Trevett and Sarah Hooper, husband and wife restaurateurs, were pioneers in 2007 when they opened Legume (1113 South Braddock Avenue; 412-371-1815; legumebistro.com), one of the city’s first independently owned restaurants with a focus on local food. This spring, the popular 34-seat bistro, where Mr. Hooper is chef, will move to a larger space in Pittsburgh’s Oakland neighborhood. In addition to buying from area farmers, he said he hopes to do more whole-animal cooking in the new space.Chefs like Mr. Hooper, who moved to Pittsburgh from San Diego, do face challenges. Compared with a decade ago, the local foods infrastructure has improved, he said. But unlike farms in Southern California, those in western Pennsylvania geared toward working directly with restaurants are still rare. “It’s much easier to be a local chef-purist in a temperate climate with a critical mass of wealthy patrons willing to pay top dollar for high quality,” Mr. Hooper said. “That’s not the reality in Pittsburgh.”
How did a chef in San Diego end up in Pittsburgh?
I immediately guess that Hooper's wife is from the area. That turns out to be the case:
After cooking in California for five years, Chef Trevett Hooper and his wife Sarah returned to Pittsburgh to launch Legume. The East Enders love running a restaurant near a movie theater, coffee shop and like-minded businesses. “We wanted to be in a pedestrian friendly area with lots of independent businesses. The community is very active in keeping it like that. It’s four diverse communities coming together,” says Sarah Hooper, who hopes to draw patrons from Edgewood, Swissvale and Wilkinsburg. “We were able to find enough investors--it all came together quickly.”Working with Joy Robison, the Hoopers oversaw a complete renovation of the space. The brown and orange bistro features tile floors, tin ceilings and 19th-century lithographs. For illumination, the Hoopers turned to Construction Junction, where they found vintage schoolhouse lighting. “It has the feel of an intimate European bistro,” says Hooper, a Pittsburgh native who works for the Rand Corporation.

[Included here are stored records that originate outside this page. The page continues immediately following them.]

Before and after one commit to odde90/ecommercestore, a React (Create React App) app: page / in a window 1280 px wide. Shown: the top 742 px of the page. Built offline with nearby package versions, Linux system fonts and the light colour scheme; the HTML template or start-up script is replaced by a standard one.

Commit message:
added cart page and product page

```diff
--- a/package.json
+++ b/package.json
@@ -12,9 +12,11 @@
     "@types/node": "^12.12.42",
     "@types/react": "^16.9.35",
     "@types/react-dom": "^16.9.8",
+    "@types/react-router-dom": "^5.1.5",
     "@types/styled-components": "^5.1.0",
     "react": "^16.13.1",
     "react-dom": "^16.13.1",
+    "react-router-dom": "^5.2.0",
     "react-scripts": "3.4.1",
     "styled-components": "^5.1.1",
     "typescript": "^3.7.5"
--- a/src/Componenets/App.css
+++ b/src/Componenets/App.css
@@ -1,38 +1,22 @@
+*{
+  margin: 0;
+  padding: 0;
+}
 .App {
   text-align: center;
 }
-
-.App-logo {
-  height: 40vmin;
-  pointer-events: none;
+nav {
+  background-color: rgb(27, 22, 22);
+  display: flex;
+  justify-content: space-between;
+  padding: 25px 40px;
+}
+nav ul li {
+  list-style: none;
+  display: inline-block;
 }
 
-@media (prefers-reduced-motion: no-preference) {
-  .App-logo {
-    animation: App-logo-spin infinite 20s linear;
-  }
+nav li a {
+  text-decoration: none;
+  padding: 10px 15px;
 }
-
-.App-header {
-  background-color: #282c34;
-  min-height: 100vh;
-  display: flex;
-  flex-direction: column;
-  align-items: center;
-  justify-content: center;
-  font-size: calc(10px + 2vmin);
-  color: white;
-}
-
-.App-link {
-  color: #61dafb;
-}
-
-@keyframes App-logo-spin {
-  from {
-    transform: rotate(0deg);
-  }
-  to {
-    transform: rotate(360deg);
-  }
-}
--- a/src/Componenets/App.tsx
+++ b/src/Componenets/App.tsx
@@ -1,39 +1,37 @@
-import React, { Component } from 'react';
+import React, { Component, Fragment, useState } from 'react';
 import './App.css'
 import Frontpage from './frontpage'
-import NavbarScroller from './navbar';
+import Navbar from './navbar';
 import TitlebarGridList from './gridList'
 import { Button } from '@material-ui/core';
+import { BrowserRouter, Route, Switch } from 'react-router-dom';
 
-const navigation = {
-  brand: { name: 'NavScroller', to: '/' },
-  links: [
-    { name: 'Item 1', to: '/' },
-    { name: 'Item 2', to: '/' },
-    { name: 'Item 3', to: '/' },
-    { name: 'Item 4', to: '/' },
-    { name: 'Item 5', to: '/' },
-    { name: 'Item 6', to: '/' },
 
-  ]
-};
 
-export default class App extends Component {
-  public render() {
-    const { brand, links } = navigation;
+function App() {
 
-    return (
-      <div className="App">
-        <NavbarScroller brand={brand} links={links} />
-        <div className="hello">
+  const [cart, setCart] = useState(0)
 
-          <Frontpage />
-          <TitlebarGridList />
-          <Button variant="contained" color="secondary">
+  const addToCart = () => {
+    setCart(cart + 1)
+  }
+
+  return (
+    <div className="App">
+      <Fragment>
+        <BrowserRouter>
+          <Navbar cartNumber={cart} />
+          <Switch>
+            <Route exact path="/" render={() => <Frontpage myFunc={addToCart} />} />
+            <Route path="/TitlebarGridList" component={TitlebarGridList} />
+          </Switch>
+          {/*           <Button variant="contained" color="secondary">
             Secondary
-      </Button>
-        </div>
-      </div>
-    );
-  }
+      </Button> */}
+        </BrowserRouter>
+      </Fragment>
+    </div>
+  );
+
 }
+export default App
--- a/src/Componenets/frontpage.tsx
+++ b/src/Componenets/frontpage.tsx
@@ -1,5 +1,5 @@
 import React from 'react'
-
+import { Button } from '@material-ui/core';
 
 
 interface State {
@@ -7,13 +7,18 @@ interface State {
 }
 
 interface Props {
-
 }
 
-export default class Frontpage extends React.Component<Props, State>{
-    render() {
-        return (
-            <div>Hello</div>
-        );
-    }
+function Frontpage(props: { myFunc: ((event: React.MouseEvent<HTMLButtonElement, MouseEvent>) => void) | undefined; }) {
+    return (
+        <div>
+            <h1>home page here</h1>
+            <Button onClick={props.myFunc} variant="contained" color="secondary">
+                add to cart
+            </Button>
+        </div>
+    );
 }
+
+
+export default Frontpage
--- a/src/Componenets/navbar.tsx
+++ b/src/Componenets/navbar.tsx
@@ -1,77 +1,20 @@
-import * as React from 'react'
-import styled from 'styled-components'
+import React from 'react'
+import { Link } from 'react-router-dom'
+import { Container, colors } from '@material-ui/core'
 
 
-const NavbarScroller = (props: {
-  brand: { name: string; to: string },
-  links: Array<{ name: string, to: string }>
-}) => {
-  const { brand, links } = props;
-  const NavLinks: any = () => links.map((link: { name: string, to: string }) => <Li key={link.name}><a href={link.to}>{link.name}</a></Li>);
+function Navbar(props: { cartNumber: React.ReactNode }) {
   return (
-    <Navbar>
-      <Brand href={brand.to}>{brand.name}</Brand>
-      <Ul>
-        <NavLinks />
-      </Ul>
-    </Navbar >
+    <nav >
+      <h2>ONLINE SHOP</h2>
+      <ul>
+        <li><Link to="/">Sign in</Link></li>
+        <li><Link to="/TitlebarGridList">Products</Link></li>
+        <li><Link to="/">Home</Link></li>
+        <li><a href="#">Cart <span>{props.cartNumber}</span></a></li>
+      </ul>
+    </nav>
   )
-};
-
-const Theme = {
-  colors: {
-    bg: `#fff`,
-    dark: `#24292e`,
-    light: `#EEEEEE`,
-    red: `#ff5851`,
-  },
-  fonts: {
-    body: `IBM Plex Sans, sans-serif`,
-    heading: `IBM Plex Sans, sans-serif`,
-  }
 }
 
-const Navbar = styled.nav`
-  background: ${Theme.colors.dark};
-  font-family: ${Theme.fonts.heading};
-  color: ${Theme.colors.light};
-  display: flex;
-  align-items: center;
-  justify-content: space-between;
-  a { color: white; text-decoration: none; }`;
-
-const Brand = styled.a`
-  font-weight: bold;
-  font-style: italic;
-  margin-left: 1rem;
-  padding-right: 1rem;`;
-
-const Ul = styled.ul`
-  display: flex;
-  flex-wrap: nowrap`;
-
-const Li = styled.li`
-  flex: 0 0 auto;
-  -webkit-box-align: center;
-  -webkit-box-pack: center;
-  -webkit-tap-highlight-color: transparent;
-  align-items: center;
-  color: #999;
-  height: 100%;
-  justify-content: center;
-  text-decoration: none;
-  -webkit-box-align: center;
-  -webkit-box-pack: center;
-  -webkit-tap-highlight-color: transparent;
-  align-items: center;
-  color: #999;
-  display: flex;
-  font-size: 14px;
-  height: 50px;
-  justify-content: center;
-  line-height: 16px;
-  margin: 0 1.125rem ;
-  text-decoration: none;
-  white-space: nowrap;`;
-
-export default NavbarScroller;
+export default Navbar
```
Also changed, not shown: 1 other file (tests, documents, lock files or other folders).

From what I can gather via Google, Trevett and Sarah met at Oberlin. He decided to be a chef instead of a musician. He followed Sarah to Pittsburgh, where he got his start in the restaurant industry. Why the couple left would be a useful tale. Regardless, they did the boomerang and opened Legume.
The NYT article indicates that the Hoopers took what they learned in Southern California and applied it in Pittsburgh, trying their hand at playing entrepreneur. Long-distant migrants tend to be risk-takers. And talented women in particular tend to be highly motivated to return home. This kind of migration can help Obama's recent praise of Cleveland ring more true:
"You've been working to reinvent the Rust Belt as the Tech Belt," he said. "Your universities, your hospitals, entrepreneurs, businesses have all teamed up to get biotechnology and clean energy from imagination to reality, and as a consequence, you've made Cleveland an emerging global leader in both fields."Rebecca Bagley, president and CEO of NorTech, which focuses on technology and economic development in the region, said the administration understood "the story of Northeast Ohio, an economy in transition, with a great base, but with particular challenges.""They're taking the stories of Northeast Ohio all over the country and they're using it to help form and drive policies in Washington D.C.," Bagley said, adding that she's been in regular contact with the White House to raise awareness of the assets of the region, whose economy has been hit hard since the recession.
One of those stories that the White House will soon be telling is one of boomerang migration and how it can catalyze an innovation economy.